GrassBase, the International Plant Names Index and the World Checklist of Selected
Plant Families. Originally developed by and for taxonomists, these resources are now
recognised as a rich and under-exploited source for exploring global and regional
patterns in plant diversity and their implications for ecosystem function in the face of
environmental change.
(c) Objectives and methodology
The project will be based on major plant diversity databases developed and hosted at
Kew: GrassBase, the International Plant Names Index and The World Checklist of
Selected Plant Families. The analysis will explore trends in the discovery and
description of grass species over time and relate them to factors such as different
kinds of taxonomic effort and regional differences. The student will use and adapt code
already published in the statistical software R to explore the trends in the description
of grass species at global and regional levels. The main data sets required for the
proposed analyses are already in place, but depending on how the project develops
the student may be involved in harvesting and incorporating additional datasets for the
analysis e.g. on collection effort in particular regions.
The co-supervisors have more than three decades of experience of working with these
databases, resulting in a detailed understanding of the strengths and limitations of the
data therein. They would welcome the opportunity to work closely with a student with
quantitative skills and have designed this project to be readily achievable within the 10
week timescale but to include scope for the student to influence the direction of
research, depending on the initial outcomes.
The student will spend time in a world-leading institution studying plant diversity and
gain an understanding of global plant diversity patterns. He/she will gain familiarity
with the major information resources in this field and the exciting opportunities
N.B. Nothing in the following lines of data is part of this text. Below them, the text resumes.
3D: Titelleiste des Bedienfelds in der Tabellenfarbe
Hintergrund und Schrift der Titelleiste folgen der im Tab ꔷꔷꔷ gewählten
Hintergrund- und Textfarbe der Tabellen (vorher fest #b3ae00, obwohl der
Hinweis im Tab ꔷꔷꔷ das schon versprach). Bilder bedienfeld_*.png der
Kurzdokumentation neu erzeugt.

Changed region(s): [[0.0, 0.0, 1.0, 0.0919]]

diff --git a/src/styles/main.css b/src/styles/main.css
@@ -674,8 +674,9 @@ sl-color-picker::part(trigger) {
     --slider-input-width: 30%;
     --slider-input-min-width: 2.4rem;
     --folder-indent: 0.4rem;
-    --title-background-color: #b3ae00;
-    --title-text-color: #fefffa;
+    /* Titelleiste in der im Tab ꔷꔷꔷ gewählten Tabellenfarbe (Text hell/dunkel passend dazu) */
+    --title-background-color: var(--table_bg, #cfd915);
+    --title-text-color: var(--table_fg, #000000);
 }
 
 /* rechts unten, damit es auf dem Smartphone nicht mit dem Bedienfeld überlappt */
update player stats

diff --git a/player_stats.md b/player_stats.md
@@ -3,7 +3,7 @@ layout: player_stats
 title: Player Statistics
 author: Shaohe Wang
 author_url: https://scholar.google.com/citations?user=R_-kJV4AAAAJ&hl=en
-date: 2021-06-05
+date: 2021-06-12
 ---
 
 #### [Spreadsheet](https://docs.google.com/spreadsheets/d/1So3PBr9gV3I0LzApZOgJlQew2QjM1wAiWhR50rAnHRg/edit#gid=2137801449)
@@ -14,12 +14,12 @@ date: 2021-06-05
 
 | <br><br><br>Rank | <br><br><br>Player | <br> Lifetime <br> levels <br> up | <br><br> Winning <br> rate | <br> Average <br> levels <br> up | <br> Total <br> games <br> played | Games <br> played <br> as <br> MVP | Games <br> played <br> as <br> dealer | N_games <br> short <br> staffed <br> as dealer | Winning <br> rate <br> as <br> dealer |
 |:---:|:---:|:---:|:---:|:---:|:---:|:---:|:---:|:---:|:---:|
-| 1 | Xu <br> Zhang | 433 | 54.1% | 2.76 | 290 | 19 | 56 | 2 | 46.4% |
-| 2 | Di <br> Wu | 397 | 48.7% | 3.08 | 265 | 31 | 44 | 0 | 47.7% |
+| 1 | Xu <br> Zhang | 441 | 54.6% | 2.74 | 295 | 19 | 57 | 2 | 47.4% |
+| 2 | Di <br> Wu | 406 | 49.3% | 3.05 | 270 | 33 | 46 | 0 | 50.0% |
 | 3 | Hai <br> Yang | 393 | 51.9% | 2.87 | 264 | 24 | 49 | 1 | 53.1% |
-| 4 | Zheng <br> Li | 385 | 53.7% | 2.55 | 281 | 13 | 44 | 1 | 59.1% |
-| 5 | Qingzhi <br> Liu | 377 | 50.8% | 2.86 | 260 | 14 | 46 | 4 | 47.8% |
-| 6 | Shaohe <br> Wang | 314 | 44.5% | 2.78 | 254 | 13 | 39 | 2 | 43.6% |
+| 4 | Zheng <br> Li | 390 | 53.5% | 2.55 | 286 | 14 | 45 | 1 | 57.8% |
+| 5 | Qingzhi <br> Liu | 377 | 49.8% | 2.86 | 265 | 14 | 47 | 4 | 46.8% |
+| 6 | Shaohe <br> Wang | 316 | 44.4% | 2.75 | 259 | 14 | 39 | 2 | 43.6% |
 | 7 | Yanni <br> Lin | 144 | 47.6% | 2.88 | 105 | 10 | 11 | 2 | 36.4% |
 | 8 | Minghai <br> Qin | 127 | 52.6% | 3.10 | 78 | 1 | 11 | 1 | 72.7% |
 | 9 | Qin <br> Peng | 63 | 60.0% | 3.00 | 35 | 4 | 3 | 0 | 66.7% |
available for quantitative exploration of these resources. There will also be an
opportunity to collaborate on the description and publication of one or more grass
species new to science.